What to do: Count the lines below that contain the word "media", and state only that number.

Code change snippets
┄┄┄┄┄┄┄┄┄┄

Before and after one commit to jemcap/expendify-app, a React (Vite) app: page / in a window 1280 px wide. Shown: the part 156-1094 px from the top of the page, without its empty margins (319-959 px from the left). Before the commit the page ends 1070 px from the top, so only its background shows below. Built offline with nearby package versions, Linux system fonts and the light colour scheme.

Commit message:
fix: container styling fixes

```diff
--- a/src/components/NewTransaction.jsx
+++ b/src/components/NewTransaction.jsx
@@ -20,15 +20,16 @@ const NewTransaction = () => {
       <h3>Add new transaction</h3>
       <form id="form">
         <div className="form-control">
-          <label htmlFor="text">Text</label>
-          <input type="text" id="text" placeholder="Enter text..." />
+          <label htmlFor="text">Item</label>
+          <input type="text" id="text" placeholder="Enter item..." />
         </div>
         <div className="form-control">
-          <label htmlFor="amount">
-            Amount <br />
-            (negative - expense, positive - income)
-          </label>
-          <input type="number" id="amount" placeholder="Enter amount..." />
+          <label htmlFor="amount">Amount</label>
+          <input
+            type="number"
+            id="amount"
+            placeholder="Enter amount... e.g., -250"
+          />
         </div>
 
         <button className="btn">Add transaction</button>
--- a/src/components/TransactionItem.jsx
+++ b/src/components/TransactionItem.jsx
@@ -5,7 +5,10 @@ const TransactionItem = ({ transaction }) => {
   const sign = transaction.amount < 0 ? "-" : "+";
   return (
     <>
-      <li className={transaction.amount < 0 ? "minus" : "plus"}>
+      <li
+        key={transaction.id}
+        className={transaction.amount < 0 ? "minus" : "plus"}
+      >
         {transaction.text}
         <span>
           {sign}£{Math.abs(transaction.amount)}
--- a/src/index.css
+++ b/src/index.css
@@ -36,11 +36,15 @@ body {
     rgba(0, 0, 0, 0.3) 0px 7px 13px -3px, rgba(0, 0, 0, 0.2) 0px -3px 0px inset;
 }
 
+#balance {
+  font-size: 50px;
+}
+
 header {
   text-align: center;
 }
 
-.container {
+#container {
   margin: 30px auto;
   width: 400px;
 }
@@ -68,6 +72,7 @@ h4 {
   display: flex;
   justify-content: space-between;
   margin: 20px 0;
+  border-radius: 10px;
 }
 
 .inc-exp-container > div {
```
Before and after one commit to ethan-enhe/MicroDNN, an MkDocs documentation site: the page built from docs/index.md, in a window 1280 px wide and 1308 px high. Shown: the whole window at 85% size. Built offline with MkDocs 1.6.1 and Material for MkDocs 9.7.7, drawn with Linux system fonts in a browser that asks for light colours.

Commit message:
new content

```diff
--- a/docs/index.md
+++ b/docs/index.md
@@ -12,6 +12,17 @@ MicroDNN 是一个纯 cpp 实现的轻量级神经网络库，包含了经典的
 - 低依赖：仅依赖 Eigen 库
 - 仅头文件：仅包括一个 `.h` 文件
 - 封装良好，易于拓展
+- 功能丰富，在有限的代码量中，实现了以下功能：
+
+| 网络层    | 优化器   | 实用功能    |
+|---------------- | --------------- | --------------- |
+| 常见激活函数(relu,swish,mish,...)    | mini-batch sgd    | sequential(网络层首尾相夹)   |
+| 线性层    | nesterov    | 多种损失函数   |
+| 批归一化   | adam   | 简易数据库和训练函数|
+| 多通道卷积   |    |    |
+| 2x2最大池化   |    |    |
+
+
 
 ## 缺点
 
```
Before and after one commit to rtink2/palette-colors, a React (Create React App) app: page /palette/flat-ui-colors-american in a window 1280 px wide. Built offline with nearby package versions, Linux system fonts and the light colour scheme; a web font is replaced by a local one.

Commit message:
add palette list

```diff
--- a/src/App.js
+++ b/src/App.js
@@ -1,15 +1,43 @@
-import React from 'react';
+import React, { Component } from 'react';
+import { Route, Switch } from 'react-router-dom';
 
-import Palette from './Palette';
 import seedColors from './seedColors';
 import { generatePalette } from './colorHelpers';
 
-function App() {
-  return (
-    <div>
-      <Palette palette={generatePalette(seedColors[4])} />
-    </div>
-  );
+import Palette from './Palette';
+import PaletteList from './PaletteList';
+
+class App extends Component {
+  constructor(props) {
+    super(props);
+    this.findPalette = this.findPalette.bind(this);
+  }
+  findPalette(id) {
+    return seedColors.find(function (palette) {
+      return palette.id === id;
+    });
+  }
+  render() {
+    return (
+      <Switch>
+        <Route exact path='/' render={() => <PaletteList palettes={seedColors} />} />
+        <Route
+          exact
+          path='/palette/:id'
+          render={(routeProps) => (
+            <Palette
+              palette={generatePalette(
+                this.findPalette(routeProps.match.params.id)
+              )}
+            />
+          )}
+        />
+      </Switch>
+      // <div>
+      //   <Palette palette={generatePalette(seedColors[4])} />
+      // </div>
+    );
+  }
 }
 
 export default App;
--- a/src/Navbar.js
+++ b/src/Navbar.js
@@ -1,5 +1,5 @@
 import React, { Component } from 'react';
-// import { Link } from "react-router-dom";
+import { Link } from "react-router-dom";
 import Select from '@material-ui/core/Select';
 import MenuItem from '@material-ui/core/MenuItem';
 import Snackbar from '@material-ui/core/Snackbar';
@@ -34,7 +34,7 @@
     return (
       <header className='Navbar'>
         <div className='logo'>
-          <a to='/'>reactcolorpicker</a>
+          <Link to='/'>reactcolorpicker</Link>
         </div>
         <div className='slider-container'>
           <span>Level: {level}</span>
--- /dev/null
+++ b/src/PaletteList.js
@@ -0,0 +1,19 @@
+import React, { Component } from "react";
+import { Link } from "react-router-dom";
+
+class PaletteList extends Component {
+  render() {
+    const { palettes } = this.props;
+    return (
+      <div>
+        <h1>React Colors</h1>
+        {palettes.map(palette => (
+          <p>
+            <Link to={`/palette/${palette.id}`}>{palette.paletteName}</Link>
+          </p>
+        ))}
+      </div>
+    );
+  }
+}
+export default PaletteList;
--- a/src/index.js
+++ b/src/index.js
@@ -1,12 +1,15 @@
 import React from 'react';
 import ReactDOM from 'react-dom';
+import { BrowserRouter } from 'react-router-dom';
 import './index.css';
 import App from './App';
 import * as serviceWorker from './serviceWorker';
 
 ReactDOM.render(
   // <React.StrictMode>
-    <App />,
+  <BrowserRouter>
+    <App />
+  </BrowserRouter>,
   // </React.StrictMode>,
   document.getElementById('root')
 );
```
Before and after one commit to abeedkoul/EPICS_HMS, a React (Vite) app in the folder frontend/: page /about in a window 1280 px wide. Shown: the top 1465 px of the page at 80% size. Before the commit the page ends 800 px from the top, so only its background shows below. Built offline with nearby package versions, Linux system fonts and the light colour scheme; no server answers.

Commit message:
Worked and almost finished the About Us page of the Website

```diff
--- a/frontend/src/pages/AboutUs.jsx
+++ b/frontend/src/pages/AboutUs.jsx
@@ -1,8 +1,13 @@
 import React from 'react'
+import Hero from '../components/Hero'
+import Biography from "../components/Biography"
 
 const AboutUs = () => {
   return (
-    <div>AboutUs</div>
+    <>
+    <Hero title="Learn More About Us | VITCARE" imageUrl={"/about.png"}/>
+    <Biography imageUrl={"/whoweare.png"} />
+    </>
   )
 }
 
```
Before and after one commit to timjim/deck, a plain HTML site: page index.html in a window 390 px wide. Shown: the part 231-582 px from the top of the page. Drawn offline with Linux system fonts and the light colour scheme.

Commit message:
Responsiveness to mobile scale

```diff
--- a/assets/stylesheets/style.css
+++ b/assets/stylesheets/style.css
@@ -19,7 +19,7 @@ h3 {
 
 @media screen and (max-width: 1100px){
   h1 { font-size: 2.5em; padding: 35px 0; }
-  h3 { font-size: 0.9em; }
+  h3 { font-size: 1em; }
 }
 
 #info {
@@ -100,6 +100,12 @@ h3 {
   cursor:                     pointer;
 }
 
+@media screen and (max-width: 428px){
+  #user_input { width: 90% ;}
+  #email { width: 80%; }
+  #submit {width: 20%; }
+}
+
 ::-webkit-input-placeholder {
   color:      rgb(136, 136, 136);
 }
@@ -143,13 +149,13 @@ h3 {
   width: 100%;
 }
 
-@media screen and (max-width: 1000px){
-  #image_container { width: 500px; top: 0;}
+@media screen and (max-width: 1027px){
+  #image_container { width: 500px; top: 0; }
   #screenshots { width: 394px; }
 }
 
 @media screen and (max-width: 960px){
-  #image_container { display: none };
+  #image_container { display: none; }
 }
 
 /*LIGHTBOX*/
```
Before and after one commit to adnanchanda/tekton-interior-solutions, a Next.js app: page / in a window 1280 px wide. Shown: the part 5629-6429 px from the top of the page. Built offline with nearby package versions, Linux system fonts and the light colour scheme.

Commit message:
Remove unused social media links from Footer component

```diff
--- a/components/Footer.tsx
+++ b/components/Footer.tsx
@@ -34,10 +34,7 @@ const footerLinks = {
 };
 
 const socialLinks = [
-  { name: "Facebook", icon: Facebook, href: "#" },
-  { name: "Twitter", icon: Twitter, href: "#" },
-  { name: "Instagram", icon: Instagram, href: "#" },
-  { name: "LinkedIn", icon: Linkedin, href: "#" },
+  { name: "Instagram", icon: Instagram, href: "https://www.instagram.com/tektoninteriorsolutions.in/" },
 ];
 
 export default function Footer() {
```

┄┄┄┄┄┄┄┄┄┄

Response area: 6